that only material things are real; that supernatural things like miracles
just do not happen; and that religion is nothing more than the developed
(and developing) sentiment of believers. Ultimately, the Rationalist lost
even his Protestant faith, became an agnostic, and set about “demonstrating”
that the Bible was mostly pious myths that had developed around the merely human
man called Jesus of Nazareth.
Around the turn of the nineteenth century into the
twentieth, in November of 1893, Pope Leo XIII responded to this in his
encyclical Provindentissimus Deus, encouraging Catholic scholars to
become experts in the various disciplines of biblical study—Hebrew, Aramaic,
Greek, Jewish culture, history, archeology, and so forth—in order to properly
refute the so-called “higher critics,” who claimed that the Scriptures were
little more than an elaborate myth.
In 1902, Pope Leo established the Pontifical Biblical Commission, a standing
part of the Roman Curia to provide general oversight to Catholic Scripture
studies. Pope Saint Pius X incorporated the Biblical Commission into his
fight against Modernism by specific mention in 1907.
These Popes did great work, but the defense of the Faith is
far from over. For example, at Christmas time we can expect the TV
networks to present specials on how the Gospels disagree as to the infancy of
Christ. They don’t really, but vast numbers of people will accept
anything they hear on TV, even if the supposed “evidence” makes no
sense—they don’t think about the evidence, they just accept it because it is
But in reality, that Saint Matthew records the persecution
by King Herod, while Saint Luke records the religious events in the Temple, and
not vice-versa—is purely a matter of emphasis. (You had to make your own
writing paper in those days; from papyrus reeds.) Those who read
“snippets” of either Gospel—just a verse here and just a verse
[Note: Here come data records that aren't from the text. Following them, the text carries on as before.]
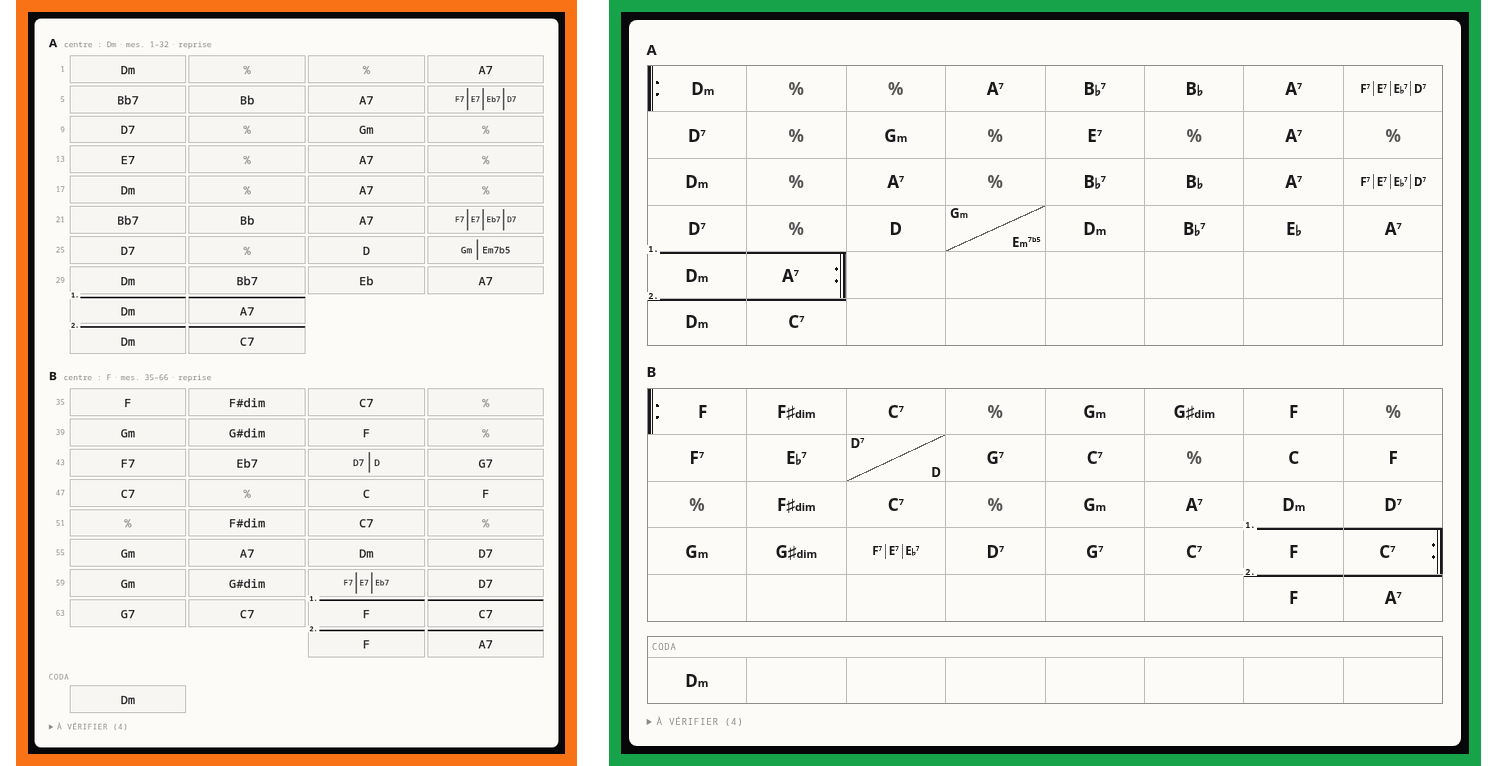
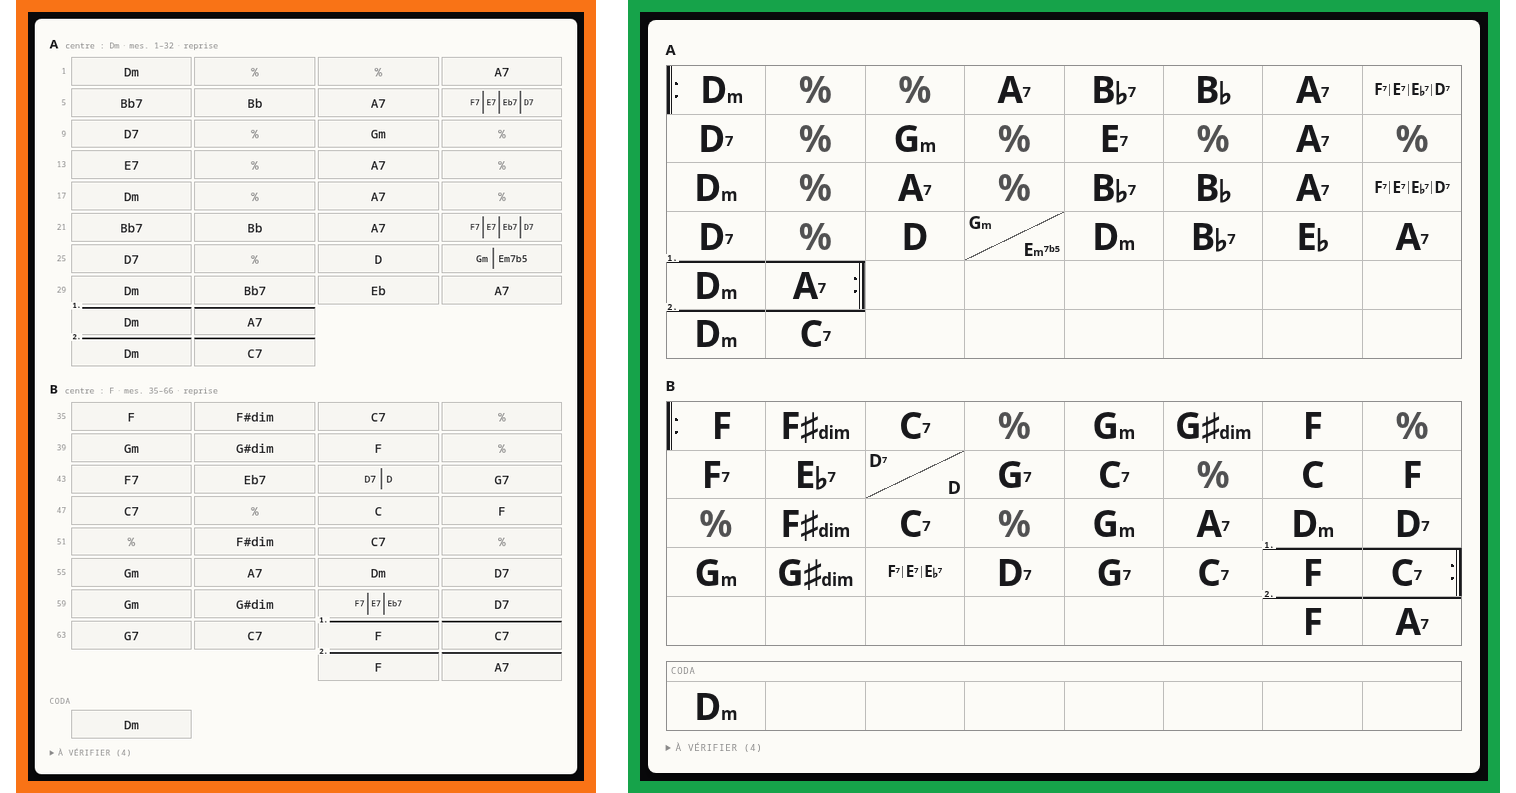
Agrandit les chiffrages jusqu'à remplir les cases
Les accords occupaient à peine la moitié de leur case. La fondamentale
passe de 1,16 à 2,5 em, soit plus du double, et la grille reste malgré
tout plus courte qu'avant la refonte (753 px contre 891 sur Benzinho).

Le corps est désormais fixé par catégorie de case plutôt que par un seul
`font-size` hérité, car chacune bute sur une contrainte différente :

- accord seul : c'est la largeur qui borne, et seulement pour les
  chiffrages les plus longs (« D♯dim »). La qualité passe de 0,59 à 0,46
  fois la fondamentale — proportion de la grille manuscrite, qui rend au
  passage la largeur nécessaire pour grossir la lettre ;
- mesure partagée : c'est le triangle qui borne. Les deux chiffrages
  gagnent tout de même 35 %, mais restent forcément plus contenus — d'où
  un corps propre, et non plus seulement celui de la case, pour que
  l'accord seul puisse grandir sans les entraîner ;
- trois ou quatre accords sur une mesure : la case en gardait près des
  trois quarts de la hauteur inutilisés, la largeur seule bornant. +31 %.

Deux défauts mis au jour en vérifiant les 19 grilles plutôt que deux :

- `.ch:last-child` ne désignait pas le second accord d'une mesure
  partagée dès que la case portait un libellé de fin (« 1. ») ou un
  masque : l'accord perdait son coin et traversait la coupe. Le rang dans
  la fratrie est le seul repère stable ;
- en plein écran, le zoom grossissait le texte sans grossir la carte :
[…]

diff --git a/web/src/style.css b/web/src/style.css
@@ -132,9 +132,14 @@ body {
   container-type: inline-size;
 }
 
+/* En plein écran, le zoom agrandit la carte autant que le texte : sans cela,
+   les cases gardaient leur largeur pendant que les chiffrages grossissaient, et
+   les plus longs finissaient par en déborder. La carte s'arrête à la largeur
+   disponible, où la requête de conteneur prend le relais en repliant les
+   colonnes. */
 .fp-slot .grille-surface {
   font-size: calc(0.92rem * var(--fp-zoom, 1));
-  max-width: min(52rem, 100%);
+  max-width: min(calc(52rem * var(--fp-zoom, 1)), 100%);
 }
 @media (max-width: 400px) {
   .grille-surface {
@@ -193,7 +198,7 @@ body {
    et c'est lui qui fait le filet. */
 .chord-cell {
   position: relative;
-  min-height: 3.1em;
+  min-height: 3.25em;
   display: flex;
   align-items: center;
   justify-content: center;
@@ -213,20 +218,40 @@ body {
    qualité la suit en petit sur la ligne, le chiffre monte en exposant. C'est
    ce qui rend un accord lisible d'un coup d'œil sans qu'il prenne la place de
    deux — d'où l'abandon de la fonte à chasse fixe des cases, qui donnait au
-   `m` la même avance qu'au `B` et posait les exposants de travers. */
+   `m` la même avance qu'au `B` et posait les exposants de travers.
+
+   La fondamentale est poussée aussi loin que la case le permet : c'est elle
+   qu'on lit en jouant, souvent de loin et d'un seul coup d'œil, et la place
+   perdue autour ne sert à rien. Les corps réduits de la qualité et de
+   l'exposant suivent, pour que l'accord reste un seul mot. */
 .chord-cell .rt {
   font-style: normal;
-  font-size: 1.16em;
+  font-size: 2.5em;
+  letter-spacing: -0.01em;
 }
 .chord-cell .qa {
   font-style: normal;
-  font-size: 0.74em;
+  font-size: 1.15em;
 }
 .chord-cell .sp {
   font-style: normal;
-  font-size: 0.62em;
+  font-size: 1em;
   vertical-align: super;
   line-height: 0;
+}
+
+/* Une mesure partagée porte deux chiffrages dans la hauteur d'une seule case,
+   chacun tenant dans son triangle : le corps y est nécessairement plus
+   contenu. Il est fixé ici, et non par le seul `font-size` de la case, pour
+   que l'accord seul puisse grandir sans l'entraîner. */
+.chord-cell.multi .rt {
+  font-size: 1.85em;
+}
+.chord-cell.multi .qa {
+  font-size: 1.1em;
+}
+.chord-cell.multi .sp {
+  font-size: 0.95em;
 }
 
 /* Mesure partagée entre deux accords : la case est coupée en diagonale, le
@@ -243,8 +268,8 @@ body {
      des deux chiffrages et les coins n'iraient nulle part. */
   grid-template-columns: 1fr;
   grid-template-rows: 1fr 1fr;
-  font-size: 0.78em;
-  min-height: 3.97em; /* 0.78 × 3.97 ≈ les 3.1em d'une case ordinaire */
+  font-size: 0.66em;
+  min-height: 4.92em; /* 0.66 × 4.92 ≈ les 3.25em d'une case ordinaire */
   padding: 0.15em 0.35em;
   background-image: linear-gradient(
     to bottom right,
@@ -254,10 +279,13 @@ body {
     transparent calc(50% + 0.6px)
   );
 }
-.chord-cell.multi:not(.multi-3) .ch:first-child {
+/* Repérés par leur rang et non par `:first-child` / `:last-child` : la case
+   peut encore recevoir un libellé de fin (« 1. ») et un masque, qui prendraient
+   la place de dernier enfant et décrocheraient le second accord de son coin. */
+.chord-cell.multi:not(.multi-3) .ch:nth-child(1) {
   place-self: start start;
 }
-.chord-cell.multi:not(.multi-3) .ch:last-child {
+.chord-cell.multi:not(.multi-3) .ch:nth-child(2) {
   place-self: end end;
 }
 
@@ -265,8 +293,8 @@ body {
    diagonale n'a plus de sens : on revient à la file horizontale, séparée par
    des filets, au corps réduit. */
 .chord-cell.multi.multi-3 {
-  font-size: 0.68em;
-  min-height: 4.56em; /* idem : 0.68 × 4.56 ≈ 3.1em */
+  font-size: 0.56em;
+  min-height: 5.8em; /* idem : 0.56 × 5.8 ≈ 3.25em */
   gap: 0.28em;
 }
 /* Filet court et centré : sur une case haute, un trait courant d'un bord à
@@ -281,7 +309,7 @@ body {
   color: rgb(var(--mask-ink) / 0.75);
 }
 .chord-cell.simile .ch {
-  font-size: 1.16em;
+  font-size: 2.5em;
 }
 /* Bourrage de fin de ligne : une case vide du quadrillage, comme sur une
    grille écrite à la main — et non un trou dans le tracé. */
there—even try to claim that Matthew and Luke have Jesus being born in two
I understand that the Vatican has gotten into
the act this year as well. This sounded like a hoax to me, but it is being
reported all over, in the Catholic press and well as the secular press.
The Nativity scene in front of Saint Peter’s will not be set at Bethlehem this
year. but rather at Nazareth! Claiming to follow Saint Matthew’s Gospel,
they have assembled a Nativity scene, not in Bethlehem, but in Saint Joseph’s
workshop in Nazareth!! By reading the last verse of Matthew’s first
chapter and ignoring the first verse of the next chapter, they claim Jesus was
born in Nazareth—in spite of Matthew’s detailed account of what took place
in Bethlehem and nearby Jerusalem. They have even re‑located the
Three Wise Men, whom Matthew also places unequivocally in Jerusalem and
Bethlehem, seventy miles away to the carpenter shop in Nazareth. The media
claim to have been told by Vatican officials that:
"It was time for a change and a return to St Matthew's
gospel". The traditional depiction of Jesus in a manger comes from St
Luke's gospel, which said there was "no room at the inn". But it is
Matthew's gospel which forms the basis for the Angelus prayer, and the view of
Jesus in a carpenter's workshop matches the Franciscan tradition.”
This nonsense, of course, is crazy, and I would be very
happy to learn that this was all a hoax, or that Pope Benedict has fired a few
of his perpetrators, but I am not holding my breath.
Ultimately, it is for us Catholics to defend the Catholic
Faith. So again, I urge you to make use of the vast resources at hand to
study and know your Faith to the best of your ability. Learn also how the
enemies of the Faith argue against it. It is our responsibility as
baptized and confirmed Christians. Our Lord was born into this world
roughly two thousand years ago (give or take a “tetrarch” or a
“procurator” or two)—our Lord was born into this world because this world
can not get along without Him. This world must know Him correctly in order
to love Him, serve Him, and be happy with Him in the next world.